Indian Point Nuclear Generating, located 38 miles north of New York City. Photo source: ©© NRCgov


In 2011, a tsunami sent waves as high as 49 feet crashing over the seawalls surrounding the Fukushima Daiichi Nuclear Power Plant in Japan, causing meltdowns at three of the plant’s reactors. After that incident, the United States Nuclear Regulatory Commission (NRC) ordered nuclear facilities in the U.S. to review and update their plans for addressing extreme seismic activity and potential flooding from other events, such as sea level rise and storm surges.

Those plans aren’t due until March 2015, which means that many plants have yet to even lay out their their potential vulnerabilities, let alone address them…

Read Full Article, Huffington Post
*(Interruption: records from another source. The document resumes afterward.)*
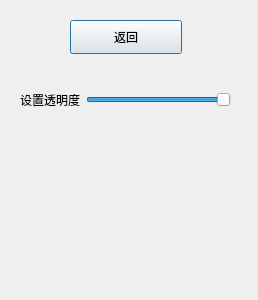
Before: the Qt Designer form settingdia.ui in R-anso/2023226, drawn with Qt 5.
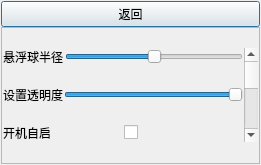
After: the same form once the commit is applied.

Diff of the .ui file:
```diff
--- a/settingdia.ui
+++ b/settingdia.ui
@@ -6,35 +6,96 @@
    <rect>
     <x>0</x>
     <y>0</y>
-    <width>258</width>
-    <height>300</height>
+    <width>261</width>
+    <height>165</height>
    </rect>
   </property>
   <property name="windowTitle">
    <string>Dialog</string>
   </property>
+  <layout class="QGridLayout" name="gridLayout_4">
+   <property name="leftMargin">
+    <number>1</number>
+   </property>
+   <property name="topMargin">
+    <number>1</number>
+   </property>
+   <property name="rightMargin">
+    <number>1</number>
+   </property>
+   <property name="bottomMargin">
+    <number>1</number>
+   </property>
+   <property name="horizontalSpacing">
+    <number>1</number>
+   </property>
+   <item row="0" column="0">
+    <layout class="QGridLayout" name="gridLayout">
+     <property name="spacing">
+      <number>0</number>
+     </property>
+     <item row="0" column="0">
   <widget class="QPushButton" name="backBtn">
-   <property name="geometry">
-    <rect>
-     <x>70</x>
-     <y>20</y>
-     <width>112</width>
-     <height>34</height>
-    </rect>
-   </property>
    <property name="text">
     <string>返回</string>
    </property>
   </widget>
-  <widget class="QWidget" name="horizontalLayoutWidget">
-   <property name="geometry">
-    <rect>
-     <x>20</x>
-     <y>60</y>
-     <width>211</width>
-     <height>80</height>
-    </rect>
-   </property>
+     </item>
+     <item row="1" column="0">
+      <widget class="QFrame" name="frame">
+       <property name="frameShape">
+        <enum>QFrame::StyledPanel</enum>
+       </property>
+       <property name="frameShadow">
+        <enum>QFrame::Raised</enum>
+       </property>
+       <layout class="QGridLayout" name="gridLayout_3">
+        <property name="leftMargin">
+         <number>1</number>
+        </property>
+        <property name="topMargin">
+         <number>1</number>
+        </property>
+        <property name="rightMargin">
+         <number>1</number>
+        </property>
+        <property name="bottomMargin">
+         <number>1</number>
+        </property>
+        <property name="spacing">
+         <number>1</number>
+        </property>
+        <item row="0" column="0">
+         <layout class="QHBoxLayout" name="horizontalLayout_3">
+          <property name="spacing">
+           <number>1</number>
+          </property>
+          <item>
+           <widget class="QLabel" name="label">
+            <property name="text">
+             <string>悬浮球半径</string>
+            </property>
+           </widget>
+          </item>
+          <item>
+           <widget class="QSlider" name="horizontalSlider_2">
+            <property name="minimum">
+             <number>30</number>
+            </property>
+            <property name="maximum">
+             <number>70</number>
+            </property>
+            <property name="sliderPosition">
+             <number>50</number>
+            </property>
+            <property name="orientation">
+             <enum>Qt::Horizontal</enum>
+            </property>
+           </widget>
+          </item>
+         </layout>
+        </item>
+        <item row="1" column="0">
    <layout class="QHBoxLayout" name="horizontalLayout">
     <item>
      <widget class="QLabel" name="pacitySetLabel">
@@ -60,7 +121,38 @@
      </widget>
     </item>
    </layout>
-  </widget>
+        </item>
+        <item row="2" column="0">
+         <layout class="QHBoxLayout" name="horizontalLayout_2">
+          <item>
+           <widget class="QLabel" name="label_2">
+            <property name="text">
+             <string>开机自启</string>
+            </property>
+           </widget>
+          </item>
+          <item>
+           <widget class="QCheckBox" name="checkBox">
+            <property name="text">
+             <string/>
+            </property>
+           </widget>
+          </item>
+         </layout>
+        </item>
+        <item row="0" column="1" rowspan="3">
+         <widget class="QScrollBar" name="verticalScrollBar">
+          <property name="orientation">
+           <enum>Qt::Vertical</enum>
+          </property>
+         </widget>
+        </item>
+       </layout>
+      </widget>
+     </item>
+    </layout>
+   </item>
+  </layout>
  </widget>
  <resources/>
  <connections/>
```
Lines whose indentation alone changed are shown as unchanged.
Why We Build Nuclear Power Stations in Earthquake Zones
State and federal officials are pushing for comprehensive checkups of the San Onofre and Diablo Canyon nuclear facilities, both located on California coast, and which have been both cited repeatedly in recent years for safety lapses. If more Fukushimas are to be avoided, we have to start by understanding the real risk of risk…